No sponsor, no producer (well, as good as no producer considering that this is the last thing on his mind right now), nothing, no one! Yet, there's some sort of energy that's keeping us going. We've made half a dozen presentations, trying to incorporate everything from fruit bars to vodka into the script. And honestly, now I'm tired of chasing sponsors or bugging disinterested producers. I just want to make my film.

So I told Abbas: If we don't get anyone to give us money, then we don't owe anything to anyone. We don't need to give a fuck about answering questions from anyone! We own the film. So we create it and we sell it once it's done and make some money! And then, repay every single person who has been instrumental in the making of this film -- the first time as well as the second!

The good thing about low budget filmmaking is that there's not too much to lose here.

The very process of creating something we believe in, gives satisfaction that words can only try to describe. There's a whole lot of feel good, the high of being in an underdog team that almost won the World cup, the spirit and camaraderie of working together to see a common dream come true.

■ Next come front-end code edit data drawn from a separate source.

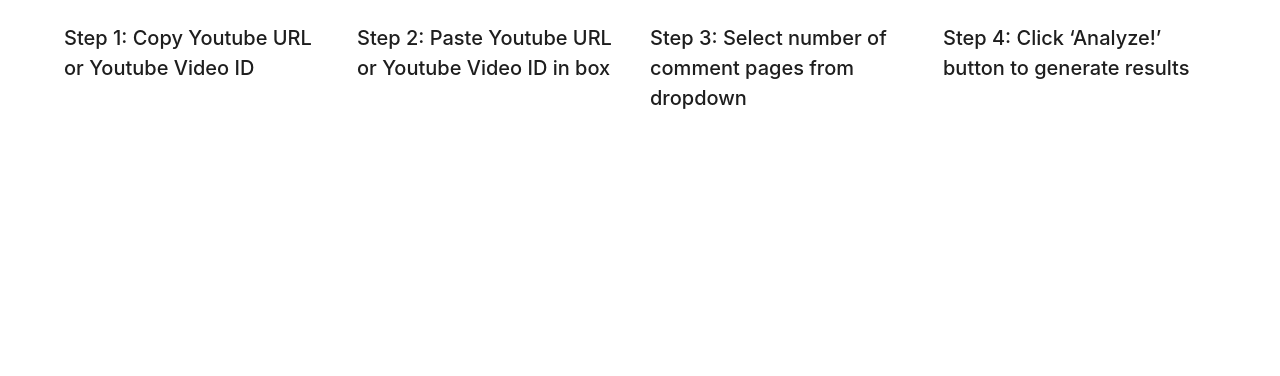
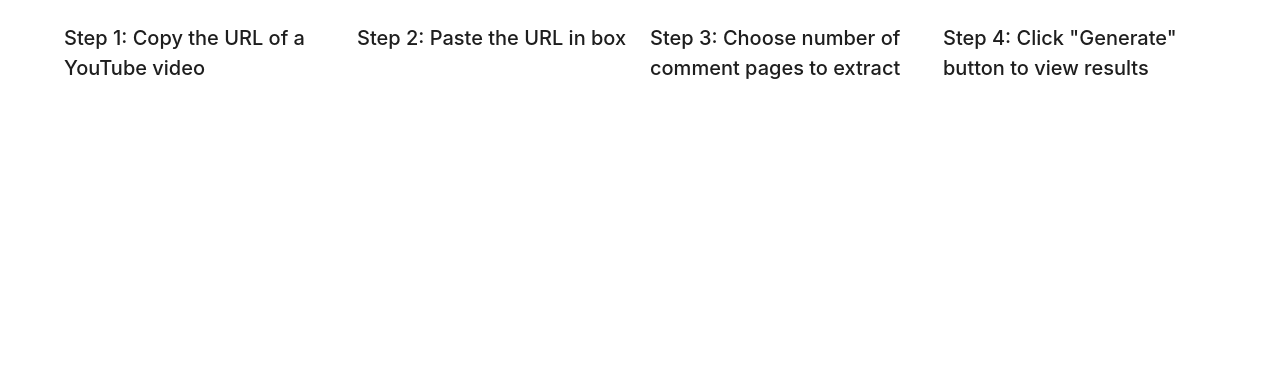
Before and after one commit to AndrewHsu0730/YouTube-Comment-Analyzer, a Flask app: page /views/tutorial in a window 1280 px wide; the page is wider, and only the part inside the window is pictured. Shown: the part 424-800 px from the top of that part. Run offline with Flask 3, Linux system fonts and the light colour scheme; the visitor is signed in with stand-in values (Sample User, id 1); parts of the project's set-up code (start-up, migrations or seed data) failed here and were passed over.

Commit message:
Fix code issues

```diff
--- a/demo.py
+++ /dev/null
@@ -1,2 +0,0 @@
-a = "ash"
-b = print(a)
--- a/manage.py
+++ b/manage.py
@@ -14,16 +14,16 @@ def drop_tables():
         db.drop_all()
 
 # Insert New Record to Video
-def new_video(user_id,title,url,views,likes,dislikes,word):
+def new_video(user_id,title,url,views,likes,dislikes,score,word):
     new_video = Video()
     new_video.title = title
     new_video.url = url
     new_video.views = views
     new_video.likes = likes
     new_video.dislikes = dislikes
+    new_video.score = score
     new_video.word = word
     new_video.date = datetime.now().strftime("%Y-%m-%d %H:%M")
-    print(new_video.date)
     user = User.query.get(user_id)
     user.videos.append(new_video)
     db.session.commit()
--- a/models.py
+++ b/models.py
@@ -24,6 +24,7 @@ class Video(db.Model):
     views = mapped_column(Integer, nullable=False)
     likes = mapped_column(Integer, nullable=False)
     dislikes = mapped_column(Integer, nullable=False)
+    score = mapped_column(Numeric, nullable=False)
     word = mapped_column(Text, nullable=False)
     date = mapped_column(String(10), nullable=False)
     user_id = mapped_column(Integer, ForeignKey('user.id'), nullable=False)
--- a/routes/html.py
+++ b/routes/html.py
@@ -49,8 +49,8 @@ def read_url():
     word_comments,comments = getComment(vid, pages) # Process comments
     if  word_comments or comments:
         most_occured_word = max(word_comments, key=word_comments.get) #Get mosr common word in
-        new_video(current_user.id,getTitle(vid),url,view_count,like_count,dislike_count,most_occured_word)
-        sentimentDict = calculateScore(comments)
+        sentimentDict, avg_score = calculateScore(comments)
+        new_video(current_user.id,getTitle(vid),url,view_count,like_count,dislike_count,avg_score,most_occured_word)
         getAllChart(word_comments,sentimentDict,current_user.id,url)
     else:
         return render_template("/html/dashboard.html", wordcloud =  url_for('static', filename = 'images/error.png') ,title = title)
--- a/templates/html/tutorial.html
+++ b/templates/html/tutorial.html
@@ -8,25 +8,25 @@
         <article class="step">
           <div class="step-content">
             <img loading="lazy" src="https://cdn.builder.io/api/v1/image/assets/TEMP/7a5aaac36fd40d957f231ed8160464452a174b84a40cd003b04e0a89a21234c2?apiKey=d701f690dbe24973ace64990fb8b9564&" alt="Step 1 Image" class="step-image" />
-            <div class="step-text">Step 1: Copy Youtube URL or Youtube Video ID</div>
+            <div class="step-text">Step 1: Copy the URL of a YouTube video</div>
           </div>
         </article>
         <article class="step">
           <div class="step-content">
             <img loading="lazy" src="https://cdn.builder.io/api/v1/image/assets/TEMP/7a5aaac36fd40d957f231ed8160464452a174b84a40cd003b04e0a89a21234c2?apiKey=d701f690dbe24973ace64990fb8b9564&" alt="Step 2 Image" class="step-image" />
-            <div class="step-text">Step 2: Paste Youtube URL or Youtube Video ID in box</div>
+            <div class="step-text">Step 2: Paste the URL in box</div>
           </div>
         </article>
         <article class="step">
           <div class="step-content">
             <img loading="lazy" src="https://cdn.builder.io/api/v1/image/assets/TEMP/7a5aaac36fd40d957f231ed8160464452a174b84a40cd003b04e0a89a21234c2?apiKey=d701f690dbe24973ace64990fb8b9564&" alt="Step 3 Image" class="step-image" />
-            <div class="step-text">Step 3: Select number of comment pages from dropdown</div>
+            <div class="step-text">Step 3: Choose number of comment pages to extract</div>
           </div>
         </article>
         <article class="step">
           <div class="step-content">
             <img loading="lazy" src="https://cdn.builder.io/api/v1/image/assets/TEMP/7a5aaac36fd40d957f231ed8160464452a174b84a40cd003b04e0a89a21234c2?apiKey=d701f690dbe24973ace64990fb8b9564&" alt="Step 4 Image" class="step-image" />
-            <div class="step-text">Step 4: Click ‘Analyze!’ button to generate results</div>
+            <div class="step-text">Step 4: Click "Generate" button to view results</div>
           </div>
         </article>
       </div>
--- a/test_models.py
+++ /dev/null
@@ -1,4 +0,0 @@
-import pytest
-from sqlalchemy.orm import mapped_column, relationship
-from database import db
-from sqlalchemy import Integer, String
```
Also changed, not shown: analyzer.py (+8 -2 lines), app.py (line endings or trailing spaces), templates/html/history.html (added).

As obstacles, one after another, show us their ugly face, the more resolved we get to deal with things which we have become too familiar with -- rejections from sponsors, actors we badly want in our film and other production hassles we can write a thesis on. So now there's like the known sense of comfort in dealing with them. Obstacles have become like these unreliable people we know. "Okay, it's him... we know how to deal with him." Let's go on without letting him win over. All right, we don't have this, we don't have that ... but let's make sure that we don't have to say again that we don't have a film!

However much it sounds like a cliche, the show must go on. With or without money. And, nothing ... NOTHING... can stop us now!

If we lose one, the others do it! That's how a team works. And that's how a battle is fought!

Click on the title of this post to view original entry and your comments.

No comments: